My mind whirrs into action, trying to figure out what to do with this precious gift of time. Do I sit and write? Cook? Clean? Declutter? Do I call a friend? Dust off my yoga mat and move my body?
I choose to meditate. It’s been way too long.
I grab a cushion, sit myself down among the toys strewn around the floor. I set a timer for 20 minutes. On one hand it seems like nothing – I used to sit for an hour in the morning and an hour in the evening – and on the other hand… 20 uninterrupted minutes? That’s an eternity.
The bell dings, I settle in. My mind is a mess. Loud and frenetic. But of course, after a few minutes, it starts to settle. I sink into that familiar old sensation of being here. In the moment. In my body first and then in my mind.
At 9 minutes and 45 seconds a different bells dings – Little A, crying upstairs. At first I wait, maybe she’ll go back to sleep. Not happening.
So I take my meditation upstairs with me, I notice the cold of the stairs on my feet as I run up to her. I gather her up in her blankets and smell her little chocolate milkshake smell. I notice how my heart swells.
Something’s bothering her. She twists in my arms. So big and so expressive yet still such a baby.
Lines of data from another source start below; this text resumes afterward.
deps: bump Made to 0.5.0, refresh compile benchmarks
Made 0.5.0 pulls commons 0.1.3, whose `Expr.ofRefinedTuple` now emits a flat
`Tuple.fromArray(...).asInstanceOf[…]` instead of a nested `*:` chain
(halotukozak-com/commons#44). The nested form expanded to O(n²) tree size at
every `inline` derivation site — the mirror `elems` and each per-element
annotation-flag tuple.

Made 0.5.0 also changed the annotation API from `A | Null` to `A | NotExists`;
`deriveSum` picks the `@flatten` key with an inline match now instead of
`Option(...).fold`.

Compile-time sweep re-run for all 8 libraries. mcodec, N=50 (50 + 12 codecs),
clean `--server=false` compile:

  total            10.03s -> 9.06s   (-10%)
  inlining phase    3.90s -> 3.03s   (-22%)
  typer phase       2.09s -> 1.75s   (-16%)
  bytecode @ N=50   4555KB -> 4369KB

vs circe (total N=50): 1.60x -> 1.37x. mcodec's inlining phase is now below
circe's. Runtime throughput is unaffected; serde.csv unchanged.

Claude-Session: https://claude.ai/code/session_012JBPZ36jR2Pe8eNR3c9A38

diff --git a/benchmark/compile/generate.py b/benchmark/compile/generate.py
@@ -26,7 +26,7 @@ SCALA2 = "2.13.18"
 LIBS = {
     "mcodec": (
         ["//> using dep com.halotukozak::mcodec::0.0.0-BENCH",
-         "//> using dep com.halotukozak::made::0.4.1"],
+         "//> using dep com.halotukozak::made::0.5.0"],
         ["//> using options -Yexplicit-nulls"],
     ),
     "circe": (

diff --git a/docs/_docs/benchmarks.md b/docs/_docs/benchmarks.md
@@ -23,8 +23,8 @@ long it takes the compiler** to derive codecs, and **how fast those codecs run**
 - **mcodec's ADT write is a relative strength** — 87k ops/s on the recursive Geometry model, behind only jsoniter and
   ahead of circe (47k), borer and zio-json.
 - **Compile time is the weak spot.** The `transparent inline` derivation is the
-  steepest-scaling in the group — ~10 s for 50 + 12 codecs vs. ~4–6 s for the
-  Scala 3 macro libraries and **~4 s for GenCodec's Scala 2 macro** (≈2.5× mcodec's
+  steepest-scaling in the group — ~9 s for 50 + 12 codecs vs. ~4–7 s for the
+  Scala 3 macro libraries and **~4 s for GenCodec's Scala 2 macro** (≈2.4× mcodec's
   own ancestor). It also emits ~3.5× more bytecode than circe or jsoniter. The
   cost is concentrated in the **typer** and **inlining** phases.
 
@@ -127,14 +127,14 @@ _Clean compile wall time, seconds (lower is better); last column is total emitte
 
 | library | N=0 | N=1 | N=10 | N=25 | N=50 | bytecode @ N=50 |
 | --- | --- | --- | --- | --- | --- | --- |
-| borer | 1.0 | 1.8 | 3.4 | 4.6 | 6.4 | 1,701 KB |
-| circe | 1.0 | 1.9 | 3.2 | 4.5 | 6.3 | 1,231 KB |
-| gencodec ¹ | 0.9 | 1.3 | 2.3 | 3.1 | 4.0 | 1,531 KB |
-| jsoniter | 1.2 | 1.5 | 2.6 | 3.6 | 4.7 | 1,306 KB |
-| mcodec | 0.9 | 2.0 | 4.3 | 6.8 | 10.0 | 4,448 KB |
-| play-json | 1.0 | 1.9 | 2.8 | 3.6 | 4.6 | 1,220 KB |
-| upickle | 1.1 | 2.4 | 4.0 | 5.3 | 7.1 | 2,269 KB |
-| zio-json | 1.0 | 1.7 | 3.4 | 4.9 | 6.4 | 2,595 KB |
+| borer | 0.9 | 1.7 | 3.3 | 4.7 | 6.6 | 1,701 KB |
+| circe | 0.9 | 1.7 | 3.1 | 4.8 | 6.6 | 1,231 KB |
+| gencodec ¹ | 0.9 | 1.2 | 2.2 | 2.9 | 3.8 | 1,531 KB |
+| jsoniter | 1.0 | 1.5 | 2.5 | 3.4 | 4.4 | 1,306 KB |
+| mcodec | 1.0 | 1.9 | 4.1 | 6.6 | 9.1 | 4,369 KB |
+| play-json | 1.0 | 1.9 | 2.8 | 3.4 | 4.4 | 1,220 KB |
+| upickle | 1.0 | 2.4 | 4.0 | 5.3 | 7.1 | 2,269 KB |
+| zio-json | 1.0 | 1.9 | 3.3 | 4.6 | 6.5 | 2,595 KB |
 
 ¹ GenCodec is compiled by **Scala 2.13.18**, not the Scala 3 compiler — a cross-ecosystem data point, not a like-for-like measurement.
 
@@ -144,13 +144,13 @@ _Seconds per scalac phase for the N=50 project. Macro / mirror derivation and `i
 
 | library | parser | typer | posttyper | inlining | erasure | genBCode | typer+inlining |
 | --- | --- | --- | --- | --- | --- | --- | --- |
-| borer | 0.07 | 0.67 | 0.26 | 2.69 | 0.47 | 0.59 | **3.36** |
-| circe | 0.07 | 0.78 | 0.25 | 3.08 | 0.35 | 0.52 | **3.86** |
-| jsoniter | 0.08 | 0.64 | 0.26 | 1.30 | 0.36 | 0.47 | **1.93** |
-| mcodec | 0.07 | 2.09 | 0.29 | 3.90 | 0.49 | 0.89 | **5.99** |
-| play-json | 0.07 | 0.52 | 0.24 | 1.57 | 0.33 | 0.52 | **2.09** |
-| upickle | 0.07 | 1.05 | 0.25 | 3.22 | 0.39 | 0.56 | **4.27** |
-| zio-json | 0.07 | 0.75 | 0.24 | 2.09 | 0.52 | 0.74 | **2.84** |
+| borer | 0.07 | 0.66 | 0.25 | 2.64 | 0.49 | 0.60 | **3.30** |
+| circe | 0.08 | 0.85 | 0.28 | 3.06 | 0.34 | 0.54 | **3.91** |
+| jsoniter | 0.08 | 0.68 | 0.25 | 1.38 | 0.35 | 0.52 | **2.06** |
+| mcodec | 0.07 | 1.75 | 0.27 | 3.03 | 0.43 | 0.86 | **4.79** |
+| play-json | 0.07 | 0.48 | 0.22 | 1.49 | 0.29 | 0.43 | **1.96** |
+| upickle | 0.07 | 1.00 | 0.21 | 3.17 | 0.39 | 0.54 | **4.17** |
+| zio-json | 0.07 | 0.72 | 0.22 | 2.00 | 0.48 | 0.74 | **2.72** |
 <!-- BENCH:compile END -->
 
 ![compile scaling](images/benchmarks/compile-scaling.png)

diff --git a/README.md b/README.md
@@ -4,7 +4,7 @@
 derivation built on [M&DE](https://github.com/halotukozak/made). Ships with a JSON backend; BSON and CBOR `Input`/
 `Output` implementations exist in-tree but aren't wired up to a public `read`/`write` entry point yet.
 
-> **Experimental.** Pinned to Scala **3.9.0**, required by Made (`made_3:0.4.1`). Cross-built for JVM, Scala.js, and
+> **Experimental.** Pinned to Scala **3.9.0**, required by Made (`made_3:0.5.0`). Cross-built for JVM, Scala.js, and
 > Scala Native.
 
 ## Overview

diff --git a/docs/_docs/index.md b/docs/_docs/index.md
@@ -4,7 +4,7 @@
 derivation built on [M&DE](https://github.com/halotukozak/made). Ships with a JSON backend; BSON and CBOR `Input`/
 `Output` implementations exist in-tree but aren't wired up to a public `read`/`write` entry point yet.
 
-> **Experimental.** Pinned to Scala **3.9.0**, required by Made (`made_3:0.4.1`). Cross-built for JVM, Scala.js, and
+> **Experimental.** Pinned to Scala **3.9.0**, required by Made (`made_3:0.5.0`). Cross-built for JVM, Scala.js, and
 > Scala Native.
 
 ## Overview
For once, I’m actually there with her. Not looking at my phone over her shoulder, not wishing she’d hurry up and get to sleep so I can start getting GG into bed, or get back to work, or go to sleep myself.
She gets herself comfortable in the nook of my elbow, rests her little head and drifts back off. She reaches for my face in her sleep.
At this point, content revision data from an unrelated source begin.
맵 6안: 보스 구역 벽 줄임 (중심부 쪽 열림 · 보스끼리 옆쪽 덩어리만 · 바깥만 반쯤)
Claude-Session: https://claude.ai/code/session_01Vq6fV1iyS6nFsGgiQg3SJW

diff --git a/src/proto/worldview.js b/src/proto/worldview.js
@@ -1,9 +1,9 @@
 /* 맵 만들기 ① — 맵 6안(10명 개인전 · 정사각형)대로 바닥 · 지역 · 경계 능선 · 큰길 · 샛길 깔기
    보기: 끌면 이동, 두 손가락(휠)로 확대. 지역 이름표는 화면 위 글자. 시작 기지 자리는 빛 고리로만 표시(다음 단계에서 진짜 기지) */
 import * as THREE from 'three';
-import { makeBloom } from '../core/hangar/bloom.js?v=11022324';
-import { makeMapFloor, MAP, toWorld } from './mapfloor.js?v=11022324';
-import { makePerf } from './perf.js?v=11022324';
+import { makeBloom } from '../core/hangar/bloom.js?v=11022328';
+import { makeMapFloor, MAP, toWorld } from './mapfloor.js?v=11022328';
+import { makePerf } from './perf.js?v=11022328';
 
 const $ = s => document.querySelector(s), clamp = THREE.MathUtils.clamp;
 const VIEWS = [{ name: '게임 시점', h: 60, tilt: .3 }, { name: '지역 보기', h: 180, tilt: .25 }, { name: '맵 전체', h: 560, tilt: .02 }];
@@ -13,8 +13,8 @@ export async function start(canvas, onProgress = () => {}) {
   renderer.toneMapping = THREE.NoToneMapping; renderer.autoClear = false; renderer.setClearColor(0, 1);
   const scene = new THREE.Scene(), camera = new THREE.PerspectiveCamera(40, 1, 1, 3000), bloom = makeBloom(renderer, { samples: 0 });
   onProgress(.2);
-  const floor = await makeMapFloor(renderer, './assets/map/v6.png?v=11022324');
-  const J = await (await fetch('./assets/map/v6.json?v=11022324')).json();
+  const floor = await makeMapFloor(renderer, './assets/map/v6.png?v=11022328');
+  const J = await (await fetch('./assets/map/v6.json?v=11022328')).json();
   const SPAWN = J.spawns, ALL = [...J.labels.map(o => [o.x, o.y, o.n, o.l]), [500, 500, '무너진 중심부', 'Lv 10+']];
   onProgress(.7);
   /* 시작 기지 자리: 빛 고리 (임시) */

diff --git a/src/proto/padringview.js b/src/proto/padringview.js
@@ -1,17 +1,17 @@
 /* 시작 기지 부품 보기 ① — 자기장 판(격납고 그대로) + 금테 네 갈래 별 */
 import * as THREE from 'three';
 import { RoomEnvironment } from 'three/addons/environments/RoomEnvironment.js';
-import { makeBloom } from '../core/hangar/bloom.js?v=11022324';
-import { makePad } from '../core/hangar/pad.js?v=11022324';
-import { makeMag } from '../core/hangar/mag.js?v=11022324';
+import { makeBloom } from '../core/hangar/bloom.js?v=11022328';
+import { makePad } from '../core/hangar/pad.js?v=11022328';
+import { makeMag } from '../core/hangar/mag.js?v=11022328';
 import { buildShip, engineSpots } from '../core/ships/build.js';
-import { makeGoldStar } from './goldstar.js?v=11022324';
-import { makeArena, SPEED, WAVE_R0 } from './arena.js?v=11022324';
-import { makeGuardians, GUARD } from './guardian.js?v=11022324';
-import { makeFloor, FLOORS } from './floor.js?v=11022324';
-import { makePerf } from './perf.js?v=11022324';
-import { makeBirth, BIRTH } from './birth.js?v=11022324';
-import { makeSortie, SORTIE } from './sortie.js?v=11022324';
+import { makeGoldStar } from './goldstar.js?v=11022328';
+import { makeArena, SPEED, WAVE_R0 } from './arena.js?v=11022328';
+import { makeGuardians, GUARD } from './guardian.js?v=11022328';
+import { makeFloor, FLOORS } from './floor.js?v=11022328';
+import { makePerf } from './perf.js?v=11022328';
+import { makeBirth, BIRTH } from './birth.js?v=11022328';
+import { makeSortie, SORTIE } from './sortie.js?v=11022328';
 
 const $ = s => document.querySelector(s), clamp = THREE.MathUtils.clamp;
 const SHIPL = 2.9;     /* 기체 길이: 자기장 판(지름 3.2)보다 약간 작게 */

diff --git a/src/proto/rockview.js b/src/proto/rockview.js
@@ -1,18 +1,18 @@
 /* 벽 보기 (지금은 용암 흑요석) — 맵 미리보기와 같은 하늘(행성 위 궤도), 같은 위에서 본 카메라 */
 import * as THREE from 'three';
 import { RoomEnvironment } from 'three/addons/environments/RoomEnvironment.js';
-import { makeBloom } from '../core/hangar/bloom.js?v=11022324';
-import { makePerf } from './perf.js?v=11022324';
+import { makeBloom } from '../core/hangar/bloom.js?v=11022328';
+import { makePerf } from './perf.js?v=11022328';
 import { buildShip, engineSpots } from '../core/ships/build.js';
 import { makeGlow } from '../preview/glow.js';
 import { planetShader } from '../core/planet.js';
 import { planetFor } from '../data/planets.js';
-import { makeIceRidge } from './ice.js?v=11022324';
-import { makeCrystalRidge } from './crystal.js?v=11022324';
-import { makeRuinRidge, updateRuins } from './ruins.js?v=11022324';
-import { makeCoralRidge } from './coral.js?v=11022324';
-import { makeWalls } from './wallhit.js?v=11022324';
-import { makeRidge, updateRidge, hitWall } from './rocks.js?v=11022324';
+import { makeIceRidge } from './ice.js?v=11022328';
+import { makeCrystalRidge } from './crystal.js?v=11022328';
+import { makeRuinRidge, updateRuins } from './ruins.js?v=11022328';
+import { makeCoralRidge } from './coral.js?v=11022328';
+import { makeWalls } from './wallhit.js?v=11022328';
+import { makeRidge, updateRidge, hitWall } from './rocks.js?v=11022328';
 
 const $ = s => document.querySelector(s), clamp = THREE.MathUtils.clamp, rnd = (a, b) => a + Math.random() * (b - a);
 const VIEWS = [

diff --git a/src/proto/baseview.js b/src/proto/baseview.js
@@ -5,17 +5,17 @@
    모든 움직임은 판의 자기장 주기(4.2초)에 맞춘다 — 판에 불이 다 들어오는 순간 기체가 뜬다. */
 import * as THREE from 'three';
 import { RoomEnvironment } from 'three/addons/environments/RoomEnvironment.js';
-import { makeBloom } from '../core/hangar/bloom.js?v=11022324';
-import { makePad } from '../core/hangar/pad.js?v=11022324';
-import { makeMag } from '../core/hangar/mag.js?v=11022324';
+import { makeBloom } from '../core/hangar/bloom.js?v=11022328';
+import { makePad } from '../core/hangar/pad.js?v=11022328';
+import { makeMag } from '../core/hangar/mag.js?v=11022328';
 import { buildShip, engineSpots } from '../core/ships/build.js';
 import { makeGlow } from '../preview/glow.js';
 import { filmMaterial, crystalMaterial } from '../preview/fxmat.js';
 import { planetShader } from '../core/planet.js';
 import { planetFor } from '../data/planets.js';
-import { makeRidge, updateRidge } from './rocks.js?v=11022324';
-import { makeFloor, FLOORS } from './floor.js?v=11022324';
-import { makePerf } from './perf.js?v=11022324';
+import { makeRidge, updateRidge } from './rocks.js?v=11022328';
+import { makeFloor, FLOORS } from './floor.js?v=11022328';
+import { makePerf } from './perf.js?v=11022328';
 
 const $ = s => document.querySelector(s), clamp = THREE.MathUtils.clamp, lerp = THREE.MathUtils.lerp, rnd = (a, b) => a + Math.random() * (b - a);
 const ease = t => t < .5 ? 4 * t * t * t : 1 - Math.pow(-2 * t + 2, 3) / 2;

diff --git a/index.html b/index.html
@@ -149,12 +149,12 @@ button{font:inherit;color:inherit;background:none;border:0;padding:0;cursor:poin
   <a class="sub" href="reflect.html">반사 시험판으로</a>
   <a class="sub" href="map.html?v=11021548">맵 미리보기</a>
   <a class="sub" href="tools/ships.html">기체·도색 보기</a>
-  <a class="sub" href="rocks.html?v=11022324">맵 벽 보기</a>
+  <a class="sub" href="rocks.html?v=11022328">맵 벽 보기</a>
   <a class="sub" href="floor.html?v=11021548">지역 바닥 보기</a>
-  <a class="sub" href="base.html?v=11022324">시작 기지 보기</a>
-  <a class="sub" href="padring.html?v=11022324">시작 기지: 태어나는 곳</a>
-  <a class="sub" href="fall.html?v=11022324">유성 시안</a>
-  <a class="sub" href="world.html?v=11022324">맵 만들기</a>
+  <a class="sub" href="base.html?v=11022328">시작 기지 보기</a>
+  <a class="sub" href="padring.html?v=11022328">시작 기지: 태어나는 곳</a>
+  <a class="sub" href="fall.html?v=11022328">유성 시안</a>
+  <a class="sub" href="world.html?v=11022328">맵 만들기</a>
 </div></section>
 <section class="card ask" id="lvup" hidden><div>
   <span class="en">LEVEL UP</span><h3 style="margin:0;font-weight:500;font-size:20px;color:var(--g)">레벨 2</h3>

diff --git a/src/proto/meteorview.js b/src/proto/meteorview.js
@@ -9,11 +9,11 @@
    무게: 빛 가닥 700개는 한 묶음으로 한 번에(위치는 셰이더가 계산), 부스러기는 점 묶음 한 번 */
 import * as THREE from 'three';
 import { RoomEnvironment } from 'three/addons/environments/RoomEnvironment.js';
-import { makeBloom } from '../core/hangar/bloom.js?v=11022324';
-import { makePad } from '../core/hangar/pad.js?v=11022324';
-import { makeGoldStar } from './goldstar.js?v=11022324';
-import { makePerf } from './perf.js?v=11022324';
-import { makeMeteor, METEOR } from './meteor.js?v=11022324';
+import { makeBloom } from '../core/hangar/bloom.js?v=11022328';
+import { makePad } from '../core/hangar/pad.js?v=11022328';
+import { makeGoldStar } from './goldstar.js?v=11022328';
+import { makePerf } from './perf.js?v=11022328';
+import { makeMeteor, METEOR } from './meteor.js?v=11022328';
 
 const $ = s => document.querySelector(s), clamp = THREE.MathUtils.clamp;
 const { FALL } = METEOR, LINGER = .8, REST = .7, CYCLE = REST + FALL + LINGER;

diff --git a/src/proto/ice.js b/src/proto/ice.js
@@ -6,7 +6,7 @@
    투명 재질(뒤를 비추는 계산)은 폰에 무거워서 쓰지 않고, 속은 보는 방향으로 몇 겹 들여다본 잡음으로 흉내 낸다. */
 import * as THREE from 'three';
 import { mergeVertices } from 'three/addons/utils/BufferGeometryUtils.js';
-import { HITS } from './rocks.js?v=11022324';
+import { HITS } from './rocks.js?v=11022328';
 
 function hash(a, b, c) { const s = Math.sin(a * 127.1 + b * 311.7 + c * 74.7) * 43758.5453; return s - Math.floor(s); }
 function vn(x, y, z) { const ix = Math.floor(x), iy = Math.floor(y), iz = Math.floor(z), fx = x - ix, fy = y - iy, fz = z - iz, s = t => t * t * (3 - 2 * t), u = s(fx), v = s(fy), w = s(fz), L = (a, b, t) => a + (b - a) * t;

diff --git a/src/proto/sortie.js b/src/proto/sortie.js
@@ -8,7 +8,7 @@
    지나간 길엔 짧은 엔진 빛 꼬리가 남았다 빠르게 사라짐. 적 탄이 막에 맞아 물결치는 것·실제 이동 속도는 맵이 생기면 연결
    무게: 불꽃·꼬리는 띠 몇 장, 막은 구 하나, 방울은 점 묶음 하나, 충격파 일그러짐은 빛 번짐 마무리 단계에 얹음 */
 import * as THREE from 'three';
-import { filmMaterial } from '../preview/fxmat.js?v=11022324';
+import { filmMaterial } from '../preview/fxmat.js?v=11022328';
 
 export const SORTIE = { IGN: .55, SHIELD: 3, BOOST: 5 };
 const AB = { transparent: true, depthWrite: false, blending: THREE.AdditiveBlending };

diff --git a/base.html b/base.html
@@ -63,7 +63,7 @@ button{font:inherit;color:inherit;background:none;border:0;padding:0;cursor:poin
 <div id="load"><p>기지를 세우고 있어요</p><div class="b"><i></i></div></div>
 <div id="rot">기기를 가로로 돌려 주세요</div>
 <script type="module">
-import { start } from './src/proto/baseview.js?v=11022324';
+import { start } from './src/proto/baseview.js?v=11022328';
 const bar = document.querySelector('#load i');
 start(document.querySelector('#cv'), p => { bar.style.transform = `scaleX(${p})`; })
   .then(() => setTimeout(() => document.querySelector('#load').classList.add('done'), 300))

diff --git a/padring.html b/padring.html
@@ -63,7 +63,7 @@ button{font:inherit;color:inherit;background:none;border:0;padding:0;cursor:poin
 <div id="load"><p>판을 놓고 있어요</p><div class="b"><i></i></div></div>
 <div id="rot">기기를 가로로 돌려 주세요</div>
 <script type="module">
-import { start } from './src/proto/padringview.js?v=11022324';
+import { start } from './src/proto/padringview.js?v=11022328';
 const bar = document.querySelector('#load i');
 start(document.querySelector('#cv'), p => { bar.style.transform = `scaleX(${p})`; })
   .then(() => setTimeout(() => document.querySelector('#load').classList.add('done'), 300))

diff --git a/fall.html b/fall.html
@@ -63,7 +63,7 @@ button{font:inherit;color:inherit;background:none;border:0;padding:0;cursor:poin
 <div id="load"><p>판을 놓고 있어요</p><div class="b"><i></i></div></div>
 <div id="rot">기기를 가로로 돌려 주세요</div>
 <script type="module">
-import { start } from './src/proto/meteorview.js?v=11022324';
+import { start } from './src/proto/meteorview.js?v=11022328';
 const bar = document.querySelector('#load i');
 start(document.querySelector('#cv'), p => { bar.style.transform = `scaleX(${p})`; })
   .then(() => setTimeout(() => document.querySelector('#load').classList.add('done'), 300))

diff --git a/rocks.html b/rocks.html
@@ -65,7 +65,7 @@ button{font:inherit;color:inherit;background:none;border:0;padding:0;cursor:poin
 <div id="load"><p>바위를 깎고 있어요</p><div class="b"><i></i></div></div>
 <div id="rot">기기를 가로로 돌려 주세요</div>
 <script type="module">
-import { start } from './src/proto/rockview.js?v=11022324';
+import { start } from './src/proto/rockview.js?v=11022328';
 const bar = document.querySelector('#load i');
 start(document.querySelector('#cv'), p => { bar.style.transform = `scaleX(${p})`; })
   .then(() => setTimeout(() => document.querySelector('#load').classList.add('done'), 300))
And I’m still there, still meditating, present with her. I am hers and she is mine. I’m pretty sure I can feel the oxytocin flooding my body.
I look down at her peaceful face and realize I don’t take photos of her sleeping anymore. I used to do it all the time when she was little. Another reminder that time is passing. As it always does. That it’ll pass no matter what.
To be honest, at first when I heard her voice as I was meditating I felt annoyed. I can’t even get 20 minutes uninterrupted.
But as I snuggled her back into her bed I felt so grateful I could cry. I feel so far away from my kids through long days at the office during the week. Through rushed bedtimes and difficult mornings.
This is the antidote – actually being with them when I’m with them.
She relaxes into her bed and I come back downstairs, free again. Time to chop veggies, sort out bags for the new week, tidy up a bit. Maybe I’ll finish the meditation later. It’s the usual grind, but hopefully I can be a little more present as I move through it.